, NAIROBI, Kenya, Jan 21 – The Central Bank of Kenya (CBK) Governor Patrick Njoroge is set to meet with Chief Executive officers of commercial banks on Friday to dialogue on the high bank lending rates that he has termed as troubling.
Njoroge said it was unfortunate that large banks were hiking their rates despite them having liquidity.
The commercial banks lending rates hit 17.4 percent in December 2015, up from 17.2 percent in November 2015 and 15.7 percent in August 2015.
The interest rates environment in Kenya has witnessed volatility over the last calendar year, with a sharp increase in rates being the trend.
The 91-Day Treasury Bills rose from a rate of 8.6 percent in December 2014, to 22.5 percent in November 2015 but has since fallen to a single digit.
CBK lending rates have also increased by 300 basis points to stand at 11.5 percent.
The Monetary Policy Committee on Wednesday retained the key lending rate at 11.50 percent citing the current inflation pressures are temporary, and that the monetary policy measures currently in place are containing any demand pressures in the economy.
The MPC which met to review market developments and the outcomes of its previous monetary policy decisions noted that month-on-month overall inflation was 8.0 percent in December 2015, up from 7.3 percent in November.
“The increase was driven largely by food prices, and the main items were Irish potatoes, tomatoes, sukuma wiki, carrots, cabbages, onions, beef with bones, and avocados,” the MPC said.
The items contributed 2.3 percentage points to overall inflation and 6.3 percentage points to food inflation in December 2015. New Excise Taxes on alcoholic beverages and tobacco products, introduced on December 1, 2015 contributed 0.3 percentage points to overall inflation and 1.2 percentage points to the non-food-non-fuel (NFNF) inflation.
Speaking to the press on Thursday, governor Njoroge said the shilling will remain stable in 2016 backed by a falling current account deficit and Diaspora remittances.
“The CBK foreign exchange reserves US$7,023.7 million – equivalent to 4.5 months of import cover – together with the precautionary engagements with IMF continue to provide an adequate buffer against short term shocks. However, the uncertainty around the pace of the increase in the US interest rates remains a risk for most emerging and frontier market currencies,” he said.
He says that tea exports have improved and Diaspora remittances remain strong while fresh vegetable exports are recovering adding that the January 2016 MPC survey shows that banks and non- bank private firms expect a better growth in 2016.

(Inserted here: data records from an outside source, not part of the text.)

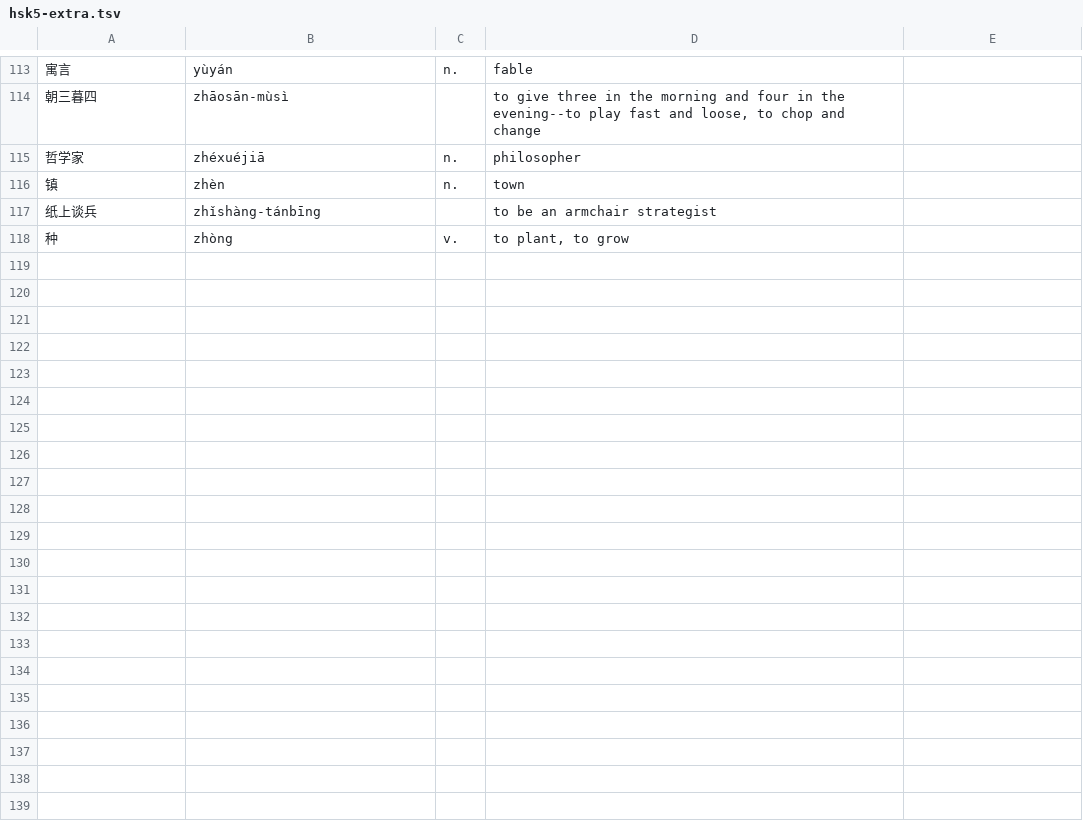
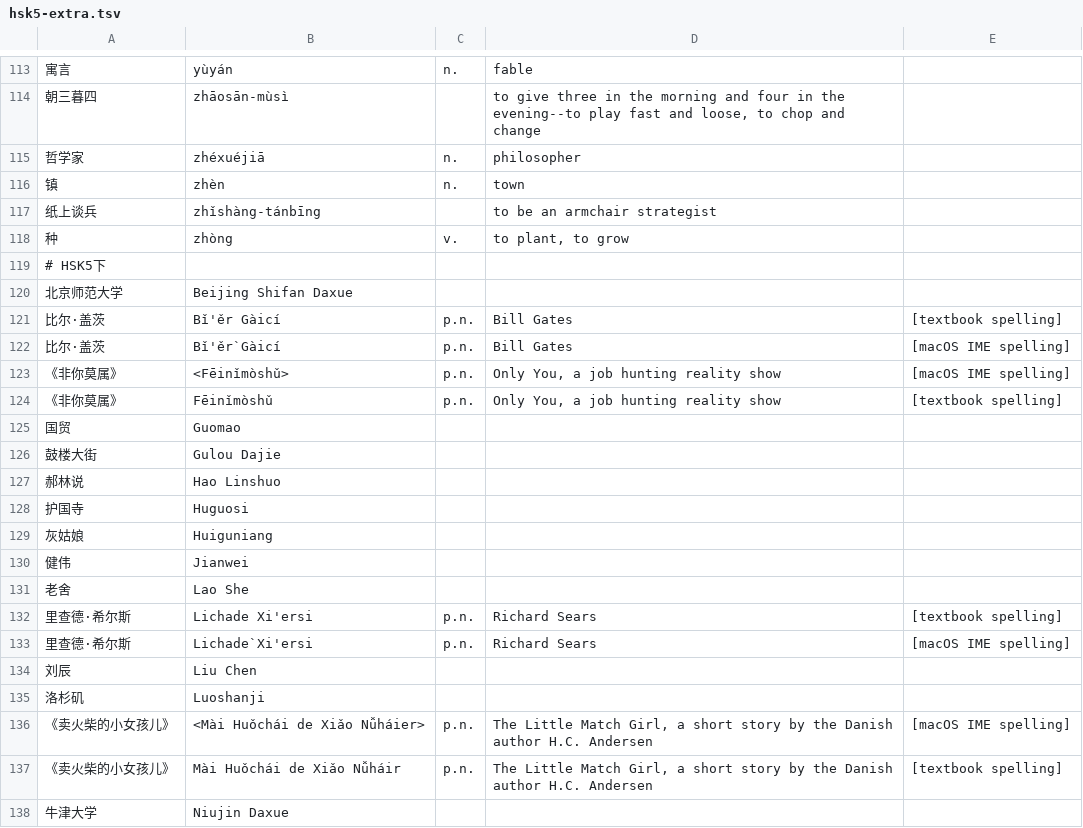
Before and after one commit to samblenny/ime_engine, a TSV file: vocab/hsk5-extra.tsv, drawn as a sheet; only a part is shown, gaps mark what is left out; the diff covers the shown part only.

Commit message:
hsk5下 extra; #34

```diff
--- a/vocab/hsk5-extra.tsv
+++ b/vocab/hsk5-extra.tsv
@@ -118 +118,21 @@
 种	zhòng	v.	to plant, to grow
+# HSK5下
+北京师范大学	Beijing Shifan Daxue
+比尔·盖茨	Bǐ'ěr Gàicí	p.n.	Bill Gates	[textbook spelling]
+比尔·盖茨	Bǐ'ěr`Gàicí	p.n.	Bill Gates	[macOS IME spelling]
+《非你莫属》	<Fēinǐmòshǔ>	p.n.	Only You, a job hunting reality show	[macOS IME spelling]
+《非你莫属》	Fēinǐmòshǔ	p.n.	Only You, a job hunting reality show	[textbook spelling]
+国贸	Guomao
+鼓楼大街	Gulou Dajie
+郝林说	Hao Linshuo
+护国寺	Huguosi
+灰姑娘	Huiguniang
+健伟	Jianwei
+老舍	Lao She
+里查德·希尔斯	Lichade Xi'ersi	p.n.	Richard Sears	[textbook spelling]
+里查德·希尔斯	Lichade`Xi'ersi	p.n.	Richard Sears	[macOS IME spelling]
+刘辰	Liu Chen
+洛杉矶	Luoshanji
+《卖火柴的小女孩儿》	<Mài Huǒchái de Xiǎo Nǚháier>	p.n.	The Little Match Girl, a short story by the Danish author H.C. Andersen	[macOS IME spelling]
+《卖火柴的小女孩儿》	Mài Huǒchái de Xiǎo Nǚháir	p.n.	The Little Match Girl, a short story by the Danish author H.C. Andersen	[textbook spelling]
+牛津大学	Niujin Daxue
```
Also changed, not shown: 30 added rows elsewhere in this file.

“All banks and all non bank private sector expect improved growth in 2016 due to infrastructure development benefits , robust activity in construction, rebound in the tourism sector due to improved security, lower international oil prices and a stable exchange rate,” Njoroge said.
In 2016, the governor sees the current account deficit to hit 8.8 percent of GDP higher than 2015 attributable to imports for the Standard Gauge railway which is now at its peak.
Analysts expect Kenya’s economy to grow between 5.5 percent and 6 percent in 2016, backed by government’s heavy infrastructure projects.
Standard Chartered Bank Chief Economist for Africa, Razia Khan, said interest rates will remain relatively stable in the medium term and will be begin to drop in the second half of 2016 but sees Kenya’s currency depreciating and could hit the Sh110 mark.